● **What this task involves**
Restate, in full and unchanged, the entries that follow, but not their pictures.

Raw data START

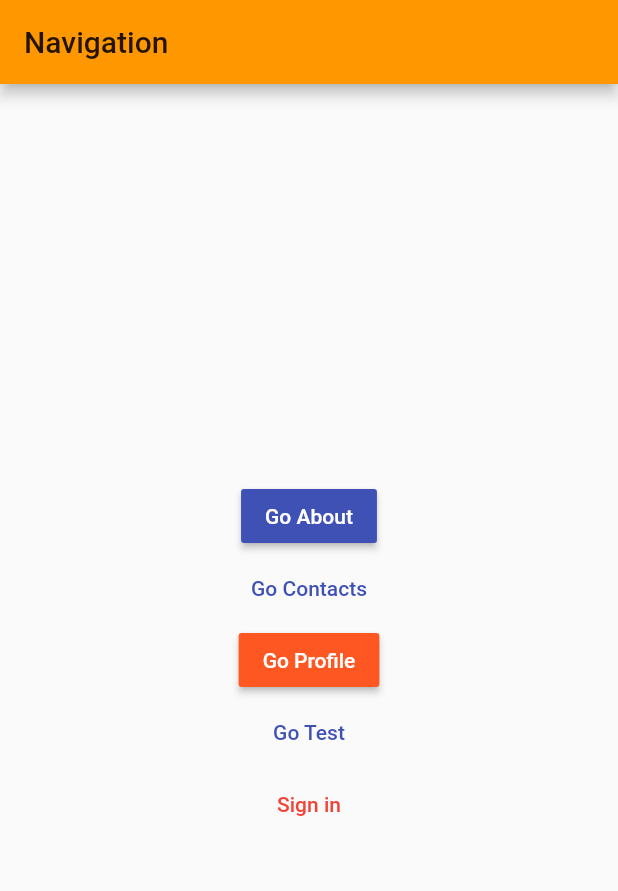
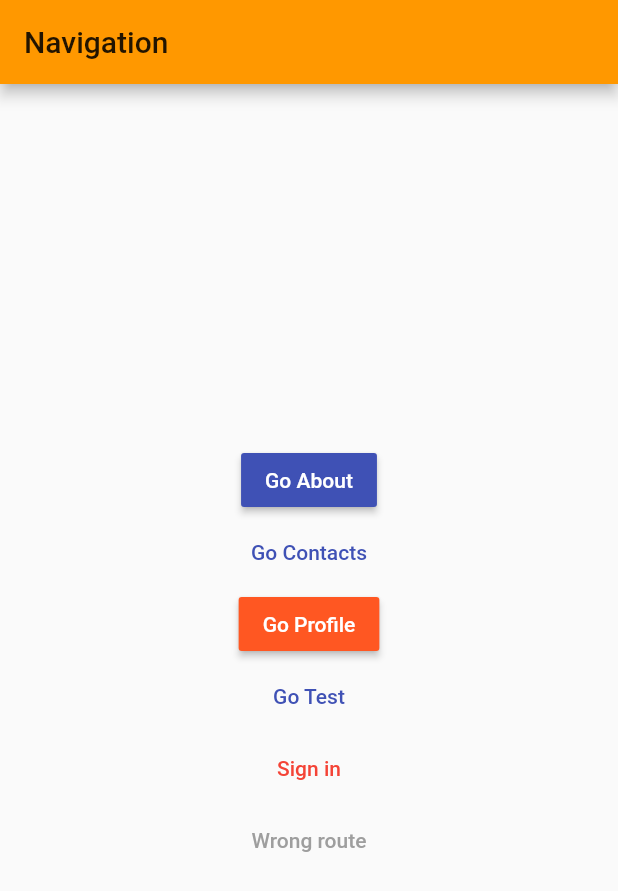
Before and after one commit to ismayilov1995/Flutter_Demo, a Flutter app: the screen it shows after launch, on a phone screen of 412 x 824 dp. Shown: the top 891 px of the screen. Run offline on Flutter 3.47's test engine with Material 2 defaults, Android fonts, the phone set to English and light mode, and no system bars; our stand-ins replace fluttertoast.

Commit message:
Navigate onUnknownRoute

```diff
--- a/lib/main.dart
+++ b/lib/main.dart
@@ -16,6 +16,8 @@ void main() => runApp(
           '/profile': (context) => Profile("Profile"),
           '/test': (context) => TestPage("Test"),
         },
+        onUnknownRoute: (RouteSettings settings) =>
+            MaterialPageRoute(builder: (context) => AppNavigation()),
         theme: ThemeData(primarySwatch: Colors.orange),
         debugShowCheckedModeBanner: false,
       ),
--- a/lib/navigation.dart
+++ b/lib/navigation.dart
@@ -85,6 +85,15 @@ class AppNavigation extends StatelessWidget {
                       ));
                 },
               ),
+              FlatButton(
+                child: Text(
+                  'Wrong route',
+                  style: TextStyle(color: Colors.grey),
+                ),
+                onPressed: () {
+                  Navigator.pushNamed(context, '/wrong');
+                },
+              ),
             ],
           ),
         ));
```
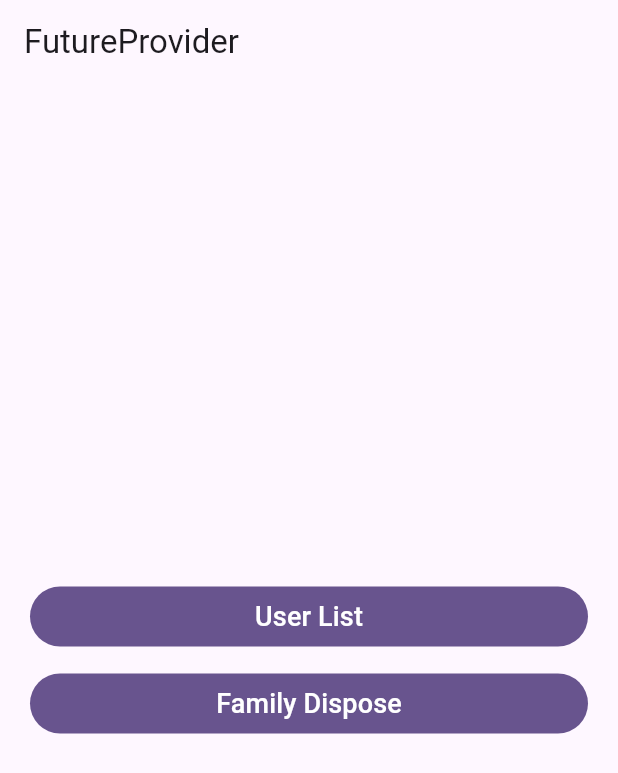
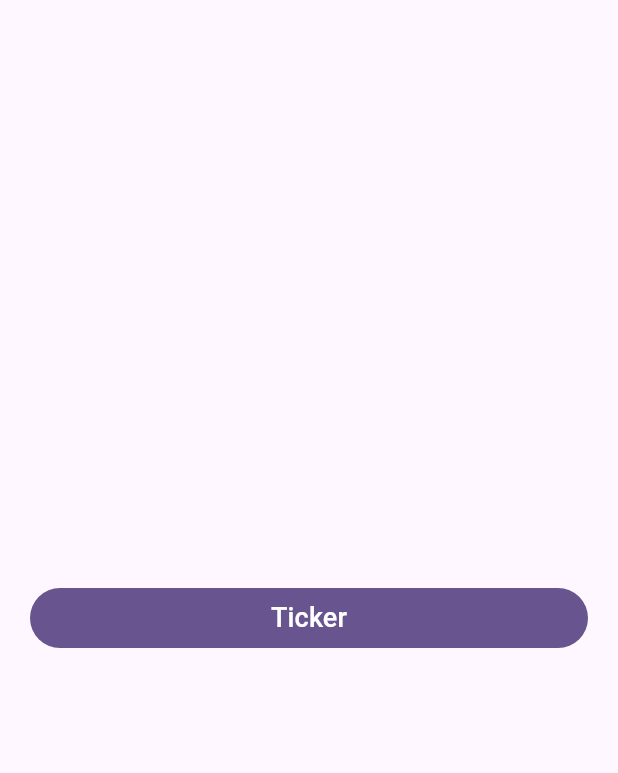
Before and after one commit to fahmi54321/riverpod_basic, a Flutter app: the screen it shows after launch, on a phone screen of 412 x 824 dp. Shown: the top 773 px of the screen. Run offline on Flutter 3.47's test engine with Material 3 defaults, Android fonts, the phone set to English and light mode, and no system bars; our stand-ins replace flutter_riverpod, riverpod_annotation; generated files the repository leaves out were written again.

Commit message:
stream provider

```diff
--- a/lib/main.dart
+++ b/lib/main.dart
@@ -1,9 +1,8 @@
 import 'package:flutter/material.dart';
 import 'package:flutter_riverpod/flutter_riverpod.dart';
-import 'package:provider/pages/family_dispose/family_dispose_page.dart';
 
-import 'pages/users/user_list_page.dart';
-import 'widgets/custom_button.dart';
+import 'pages/ticker/ticker_page.dart';
+import 'widgets/cutom_button.dart';
 
 void main() {
   runApp(
@@ -19,7 +18,7 @@ class MyApp extends StatelessWidget {
   @override
   Widget build(BuildContext context) {
     return MaterialApp(
-      title: 'Future Provider',
+      title: 'Stream Provider',
       debugShowCheckedModeBanner: false,
       theme: ThemeData(
         colorScheme: ColorScheme.fromSeed(seedColor: Colors.deepPurple),
@@ -36,21 +35,14 @@ class MyHomePage extends StatelessWidget {
   @override
   Widget build(BuildContext context) {
     return Scaffold(
-      appBar: AppBar(
-        title: const Text('FutureProvider'),
-      ),
       body: Center(
         child: ListView(
+          padding: const EdgeInsets.all(20),
           shrinkWrap: true,
-          padding: const EdgeInsets.all(20),
           children: const [
             CustomButton(
-              title: 'User List',
-              child: UserListPage(),
-            ),
-            CustomButton(
-              title: 'Family Dispose',
-              child: FamilyDisposePage(),
+              title: 'Ticker',
+              child: TickerPage(),
             ),
           ],
         ),
--- a/lib/models/users.dart
+++ /dev/null
@@ -1,26 +0,0 @@
-// todo 1  import package
-import 'package:flutter/foundation.dart';
-import 'package:freezed_annotation/freezed_annotation.dart';
-
-// todo 2 buat part, bisa dengan mengetik 'ptf' dan 'pts'
-part 'users.freezed.dart';
-part 'users.g.dart';
-
-// todo 3 buat model, dengan mengetik 'fdataclass'
-@freezed
-class User with _$User {
-  const factory User({
-    required int id,
-    required String name,
-    required String username,
-    required String email,
-    required String phone,
-    required String website,
-  }) = _User;
-
-  // todo 4 buat convert ke json, dengan mengetik 'fromJson'
-
-  factory User.fromJson(Map<String, dynamic> json) => _$UserFromJson(json);
-}
-
-// todo 5 (next dio_provider.dart)
--- /dev/null
+++ b/lib/pages/ticker/ticker_provider.dart
@@ -0,0 +1,28 @@
+import 'dart:developer';
+
+import 'package:flutter_riverpod/flutter_riverpod.dart';
+import 'package:riverpod_annotation/riverpod_annotation.dart';
+
+// todo 1 buat part riverpod dengan mengetik 'riverpodPart'
+part 'ticker_provider.g.dart';
+
+// todo 2 buat objek stream provider
+// final tickerProvider = StreamProvider<int>((ref) {
+//   ref.onDispose(() {
+//     log('tickerProvider disposed');
+//   });
+//   return Stream.periodic(Duration(seconds: 1), (t) => t + 1).take(60);
+// });
+
+// todo 3 buat objek stream provider dengan generator
+@riverpod
+Stream<int> ticker(Ref ref) {
+  ref.onDispose(() {
+    log('tickerProvider disposed');
+  });
+  return Stream.periodic(Duration(seconds: 1), (t) => t + 1).take(60);
+}
+
+// todo 5 jalankan 'fvm flutter pub run build_runner watch -d'
+
+// todo 6 (next ticker_page.dart)
--- a/lib/pages/users/users_providers.dart
+++ /dev/null
@@ -1,33 +0,0 @@
-import 'dart:developer';
-
-import 'package:flutter_riverpod/flutter_riverpod.dart';
-import 'package:provider/models/users.dart';
-import 'package:provider/providers/dio_provider.dart';
-import 'package:riverpod_annotation/riverpod_annotation.dart';
-
-part 'users_providers.g.dart';
-
-@riverpod
-FutureOr<List<User>> userList(Ref ref) async {
-  ref.onDispose(() {
-    log('userListProvider disposed');
-  });
-
-  final response = await ref.watch(dioProvider).get('/users');
-  final List userList = response.data;
-  final users = [for (final user in userList) User.fromJson(user)];
-  return users;
-}
-
-@riverpod
-FutureOr<User> userDetail(Ref ref, int id) async {
-  ref.onDispose(() {
-    log('userDetailProvider disposed');
-  });
-
-  final response = await ref.watch(dioProvider).get('/users/$id');
-
-  final user = User.fromJson(response.data);
-
-  return user;
-}
--- a/lib/widgets/custom_button.dart
+++ b/lib/widgets/cutom_button.dart
@@ -12,7 +12,7 @@ class CustomButton extends StatelessWidget {
   @override
   Widget build(BuildContext context) {
     return Padding(
-      padding: const EdgeInsets.symmetric(vertical: 5),
+      padding: const EdgeInsets.symmetric(vertical: 5.0),
       child: FilledButton(
         onPressed: () {
           Navigator.of(context).push(
```
Also changed, not shown: lib/pages/family_dispose/family_dispose_page.dart (deleted, +0 -60 lines), lib/pages/ticker/ticker_page.dart (added, +48 -0 lines), lib/pages/users/user_detail_page.dart (deleted, +0 -99 lines), lib/pages/users/user_list_page.dart (deleted, +0 -69 lines), lib/providers/dio_provider.dart (deleted, +0 -17 lines), lib/models/users.freezed.dart (deleted), lib/models/users.g.dart (deleted), lib/pages/ticker/ticker_provider.g.dart, lib/pages/users/users_providers.g.dart (deleted).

Raw data END

● **Exercise solution**
Before and after one commit to ismayilov1995/Flutter_Demo, a Flutter app: the screen it shows after launch, on a phone screen of 412 x 824 dp. Shown: the top 891 px of the screen. Run offline on Flutter 3.47's test engine with Material 2 defaults, Android fonts, the phone set to English and light mode, and no system bars; our stand-ins replace fluttertoast.

Commit message:
Navigate onUnknownRoute

```diff
--- a/lib/main.dart
+++ b/lib/main.dart
@@ -16,6 +16,8 @@ void main() => runApp(
           '/profile': (context) => Profile("Profile"),
           '/test': (context) => TestPage("Test"),
         },
+        onUnknownRoute: (RouteSettings settings) =>
+            MaterialPageRoute(builder: (context) => AppNavigation()),
         theme: ThemeData(primarySwatch: Colors.orange),
         debugShowCheckedModeBanner: false,
       ),
--- a/lib/navigation.dart
+++ b/lib/navigation.dart
@@ -85,6 +85,15 @@ class AppNavigation extends StatelessWidget {
                       ));
                 },
               ),
+              FlatButton(
+                child: Text(
+                  'Wrong route',
+                  style: TextStyle(color: Colors.grey),
+                ),
+                onPressed: () {
+                  Navigator.pushNamed(context, '/wrong');
+                },
+              ),
             ],
           ),
         ));
```
Before and after one commit to fahmi54321/riverpod_basic, a Flutter app: the screen it shows after launch, on a phone screen of 412 x 824 dp. Shown: the top 773 px of the screen. Run offline on Flutter 3.47's test engine with Material 3 defaults, Android fonts, the phone set to English and light mode, and no system bars; our stand-ins replace flutter_riverpod, riverpod_annotation; generated files the repository leaves out were written again.

Commit message:
stream provider

```diff
--- a/lib/main.dart
+++ b/lib/main.dart
@@ -1,9 +1,8 @@
 import 'package:flutter/material.dart';
 import 'package:flutter_riverpod/flutter_riverpod.dart';
-import 'package:provider/pages/family_dispose/family_dispose_page.dart';
 
-import 'pages/users/user_list_page.dart';
-import 'widgets/custom_button.dart';
+import 'pages/ticker/ticker_page.dart';
+import 'widgets/cutom_button.dart';
 
 void main() {
   runApp(
@@ -19,7 +18,7 @@ class MyApp extends StatelessWidget {
   @override
   Widget build(BuildContext context) {
     return MaterialApp(
-      title: 'Future Provider',
+      title: 'Stream Provider',
       debugShowCheckedModeBanner: false,
       theme: ThemeData(
         colorScheme: ColorScheme.fromSeed(seedColor: Colors.deepPurple),
@@ -36,21 +35,14 @@ class MyHomePage extends StatelessWidget {
   @override
   Widget build(BuildContext context) {
     return Scaffold(
-      appBar: AppBar(
-        title: const Text('FutureProvider'),
-      ),
       body: Center(
         child: ListView(
+          padding: const EdgeInsets.all(20),
           shrinkWrap: true,
-          padding: const EdgeInsets.all(20),
           children: const [
             CustomButton(
-              title: 'User List',
-              child: UserListPage(),
-            ),
-            CustomButton(
-              title: 'Family Dispose',
-              child: FamilyDisposePage(),
+              title: 'Ticker',
+              child: TickerPage(),
             ),
           ],
         ),
--- a/lib/models/users.dart
+++ /dev/null
@@ -1,26 +0,0 @@
-// todo 1  import package
-import 'package:flutter/foundation.dart';
-import 'package:freezed_annotation/freezed_annotation.dart';
-
-// todo 2 buat part, bisa dengan mengetik 'ptf' dan 'pts'
-part 'users.freezed.dart';
-part 'users.g.dart';
-
-// todo 3 buat model, dengan mengetik 'fdataclass'
-@freezed
-class User with _$User {
-  const factory User({
-    required int id,
-    required String name,
-    required String username,
-    required String email,
-    required String phone,
-    required String website,
-  }) = _User;
-
-  // todo 4 buat convert ke json, dengan mengetik 'fromJson'
-
-  factory User.fromJson(Map<String, dynamic> json) => _$UserFromJson(json);
-}
-
-// todo 5 (next dio_provider.dart)
--- /dev/null
+++ b/lib/pages/ticker/ticker_provider.dart
@@ -0,0 +1,28 @@
+import 'dart:developer';
+
+import 'package:flutter_riverpod/flutter_riverpod.dart';
+import 'package:riverpod_annotation/riverpod_annotation.dart';
+
+// todo 1 buat part riverpod dengan mengetik 'riverpodPart'
+part 'ticker_provider.g.dart';
+
+// todo 2 buat objek stream provider
+// final tickerProvider = StreamProvider<int>((ref) {
+//   ref.onDispose(() {
+//     log('tickerProvider disposed');
+//   });
+//   return Stream.periodic(Duration(seconds: 1), (t) => t + 1).take(60);
+// });
+
+// todo 3 buat objek stream provider dengan generator
+@riverpod
+Stream<int> ticker(Ref ref) {
+  ref.onDispose(() {
+    log('tickerProvider disposed');
+  });
+  return Stream.periodic(Duration(seconds: 1), (t) => t + 1).take(60);
+}
+
+// todo 5 jalankan 'fvm flutter pub run build_runner watch -d'
+
+// todo 6 (next ticker_page.dart)
--- a/lib/pages/users/users_providers.dart
+++ /dev/null
@@ -1,33 +0,0 @@
-import 'dart:developer';
-
-import 'package:flutter_riverpod/flutter_riverpod.dart';
-import 'package:provider/models/users.dart';
-import 'package:provider/providers/dio_provider.dart';
-import 'package:riverpod_annotation/riverpod_annotation.dart';
-
-part 'users_providers.g.dart';
-
-@riverpod
-FutureOr<List<User>> userList(Ref ref) async {
-  ref.onDispose(() {
-    log('userListProvider disposed');
-  });
-
-  final response = await ref.watch(dioProvider).get('/users');
-  final List userList = response.data;
-  final users = [for (final user in userList) User.fromJson(user)];
-  return users;
-}
-
-@riverpod
-FutureOr<User> userDetail(Ref ref, int id) async {
-  ref.onDispose(() {
-    log('userDetailProvider disposed');
-  });
-
-  final response = await ref.watch(dioProvider).get('/users/$id');
-
-  final user = User.fromJson(response.data);
-
-  return user;
-}
--- a/lib/widgets/custom_button.dart
+++ b/lib/widgets/cutom_button.dart
@@ -12,7 +12,7 @@ class CustomButton extends StatelessWidget {
   @override
   Widget build(BuildContext context) {
     return Padding(
-      padding: const EdgeInsets.symmetric(vertical: 5),
+      padding: const EdgeInsets.symmetric(vertical: 5.0),
       child: FilledButton(
         onPressed: () {
           Navigator.of(context).push(
```
Also changed, not shown: lib/pages/family_dispose/family_dispose_page.dart (deleted, +0 -60 lines), lib/pages/ticker/ticker_page.dart (added, +48 -0 lines), lib/pages/users/user_detail_page.dart (deleted, +0 -99 lines), lib/pages/users/user_list_page.dart (deleted, +0 -69 lines), lib/providers/dio_provider.dart (deleted, +0 -17 lines), lib/models/users.freezed.dart (deleted), lib/models/users.g.dart (deleted), lib/pages/ticker/ticker_provider.g.dart, lib/pages/users/users_providers.g.dart (deleted).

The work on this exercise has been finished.